Normally, big tech firms charge other businesses to use their services, but Microsoft will invest billions to use its own tools to overhaul LSEG's software architecture, including employing proprietary AI to create financial modeling and analysis, which should appeal to LSEG clients and give Bill Gates' baby a foothold in the world of global financial data. Microsoft will share in LSEG's future profits -- and could increase those profits by using its tech to increase trading volume:
- Microsoft says it's going to thread both its cloud and its AI tech into LSEG's analytics infrastructure, with LSEG promising to spend $2.8 billion on cloud-related tech over the course of the partnership, eventually making LSEG's platform indistinguishable from Microsoft's suite.
- LSEG customers -- i.e. traders -- will no longer be using the exchange's proprietary messaging service, which will be absorbed into Microsoft Teams, so don't forget to leave yourself on mute while discussing that short sale.
Fossil fuel furor: While the London Stock Exchange gets a cash injection from Microsoft, Westminster is facing an uphill battle in its bid to juice the UK economy. The government has been hit with a legal challenge from environmental groups over 130 new licenses it wants to issue for offshore oil and gas exploration. This comes a week after the government announced it intends to open a coal mine in the north of England, the first new one in 30 years.

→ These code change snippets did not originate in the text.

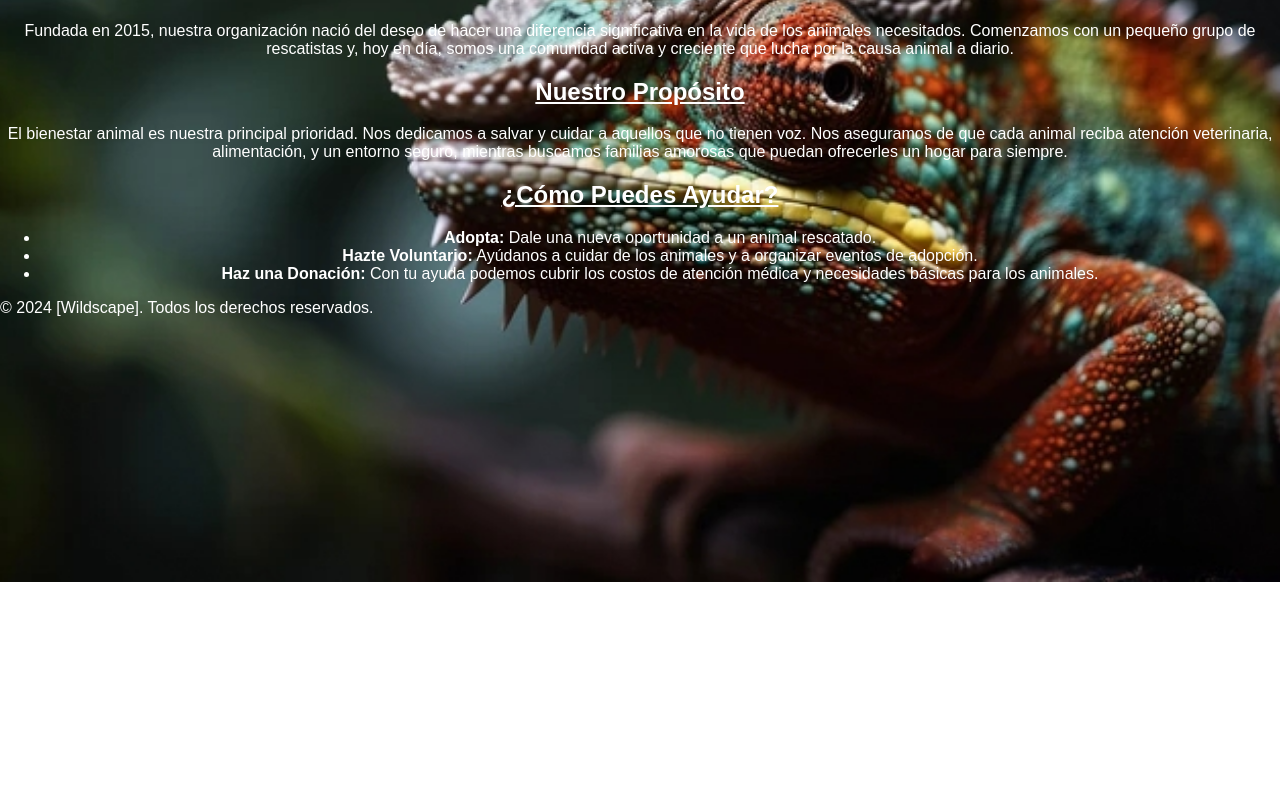
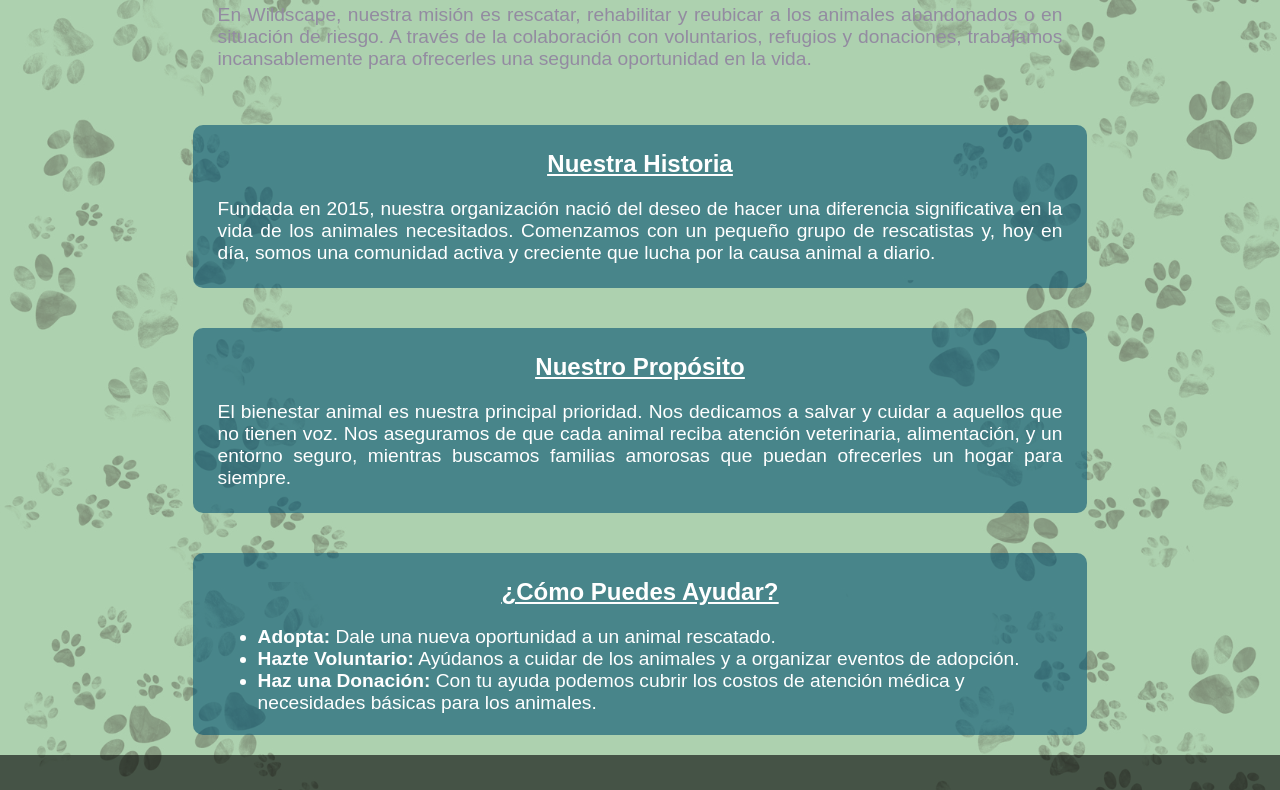
Before and after one commit to matiastraub/proyectoDAM, a plain HTML site: page about.html in a window 1280 px wide. Shown: the part 218-1008 px from the top of the page. Before the commit the page ends 800 px from the top, so only its background shows below. Drawn offline with Linux system fonts and the light colour scheme.

Commit message:
Arreglar estilos de about

```diff
--- a/about.html
+++ b/about.html
@@ -6,8 +6,8 @@
     <title>Wildscape - Rescue and Sanctuary Center</title>
     <!-- Vinculamos el archivo CSS externo -->
     <link rel="icon" type="image/x-icon" href="img/icon.png">
-    <link rel="stylesheet" href="css/styles_about.css">
-    <link rel="stylesheet" href="css/AboutUs.css">
+    <link rel="stylesheet" href="css/styles.css">
+    <link rel="stylesheet" href="css/about.css">
 </head>
 <body>
      <header>
@@ -26,26 +26,28 @@
 
 
     <!-- Sección principal de 'Sobre Nosotros' -->
-    <section id="about-us">
-        <div class="container">
-            <center>
-                <h1><u>Sobre Nosotros</u></h1>
+
+    <section class="main-content">
+        <article id="principal">
+            <h1>¿Quienes somos?</h1>
             <p>En Wildscape, nuestra misión es rescatar, rehabilitar y reubicar a los animales abandonados o en situación de riesgo. A través de la colaboración con voluntarios, refugios y donaciones, trabajamos incansablemente para ofrecerles una segunda oportunidad en la vida.</p>
-
+        </article>
+        <article class="box">
             <h2><u>Nuestra Historia</u></h2>
             <p>Fundada en 2015, nuestra organización nació del deseo de hacer una diferencia significativa en la vida de los animales necesitados. Comenzamos con un pequeño grupo de rescatistas y, hoy en día, somos una comunidad activa y creciente que lucha por la causa animal a diario.</p>
-
+        </article>
+        <article class="box">
             <h2><u>Nuestro Propósito</u></h2>
             <p>El bienestar animal es nuestra principal prioridad. Nos dedicamos a salvar y cuidar a aquellos que no tienen voz. Nos aseguramos de que cada animal reciba atención veterinaria, alimentación, y un entorno seguro, mientras buscamos familias amorosas que puedan ofrecerles un hogar para siempre.</p>
-
+        </article>
+        <article class="box">
             <h2><u>¿Cómo Puedes Ayudar?</u></h2>
             <ul>
                 <li><strong>Adopta:</strong> Dale una nueva oportunidad a un animal rescatado.</li>
                 <li><strong>Hazte Voluntario:</strong> Ayúdanos a cuidar de los animales y a organizar eventos de adopción.</li>
                 <li><strong>Haz una Donación:</strong> Con tu ayuda podemos cubrir los costos de atención médica y necesidades básicas para los animales.</li>
             </ul>
-            </center>
-        </div>
+        </article>
      </section>
 
     <!-- Footer -->
--- /dev/null
+++ b/css/about.css
@@ -0,0 +1,74 @@
+/* General Styles */
+body {
+    background: url('../img/background.jpg') no-repeat center center fixed;
+    background-size: cover;
+}
+
+.main-content {
+    width: 66%;
+    margin:0 17%;
+    min-height: 100vh;
+}
+
+#principal h1, #principal p {
+    color: #938ba1;
+}
+
+#principal {
+    margin-top: 10vh;
+    margin-bottom: 2vh;
+}
+
+
+.main-content p {
+    font-size: 1.2rem;
+    text-align: justify;
+    font-weight: 500;
+}
+h3, li {
+    font-size: 1.2rem;
+
+}
+
+ul li {
+    text-align: left;
+}
+
+h2, h3 {
+    text-decoration: underline;
+}
+
+header {
+    display: flex;
+    justify-content: space-between;
+    align-items: center;
+    padding: 20px 50px;
+    background: rgba(0, 0, 0, 0.5);
+}
+
+header .logo {
+    font-size: 24px;
+    font-weight: bold;
+    text-decoration: none !important;
+    color: white !important;
+}
+header .logo a {
+    text-decoration: none !important;  /* Elimina el subrayado */
+    color: white !important;           /* Asegura que el color sea blanco */
+}
+
+header nav a {
+    margin: 0 15px;
+    text-decoration: none;
+    color: white;
+    font-size: 16px;
+}
+
+.box {
+    background: none repeat scroll rgba(6, 84, 114, .6);
+    /* margin-left: 5px; */
+    padding: 5px 25px;
+    border-radius: 10px;
+    margin: 20px 0 20px 0;
+    width: 100%;
+}
--- a/css/contacto.css
+++ b/css/contacto.css
@@ -1,5 +1,5 @@
 body {
-    background: url('../img/equipo/background-equipo.jpg') no-repeat center center fixed;
+    background: url('../img/background.jpg') no-repeat center center fixed;
     background-size: cover;
 
 }
--- a/css/equipo.css
+++ b/css/equipo.css
@@ -1,5 +1,5 @@
 body {
-    background: url('../img/equipo/background-equipo.jpg') no-repeat center center fixed;
+    background: url('../img/background.jpg') no-repeat center center fixed;
     background-size: cover;
 }
 
--- a/css/styles_about.css
+++ /dev/null
@@ -1,39 +0,0 @@
-/* General Styles */
-body {
-    margin: 0;
-    height: 100%;
-    font-family: 'Arial', sans-serif;
-    background: url('../img/home/caloto.png') no-repeat center center fixed;
-    background-position: top center; /* Alinea la imagen al principio (arriba) y al centro */
-    background-size: cover;
-    background-attachment: fixed; /* Fija la imagen para que no se desplace al hacer scroll */
-    color: white;
-}
-
-header {
-    display: flex;
-    justify-content: space-between;
-    align-items: center;
-    padding: 20px 50px;
-    background: rgba(0, 0, 0, 0.5);
-}
-
-header .logo {
-    font-size: 24px;
-    font-weight: bold;
-    text-decoration: none !important;
-    color: white !important;
-}
-header .logo a {
-    text-decoration: none !important;  /* Elimina el subrayado */
-    color: white !important;           /* Asegura que el color sea blanco */
-}
-
-header nav a {
-    margin: 0 15px;
-    text-decoration: none;
-    color: white;
-    font-size: 16px;
-}
-
-header nav a:hover
```
Also changed, not shown: img/background.jpg (renamed from img/equipo/background-equipo.jpg). Lines whose indentation alone changed are shown as unchanged.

If you're wondering why there's been such a long gap, we recommend a viewing of Billy Elliot.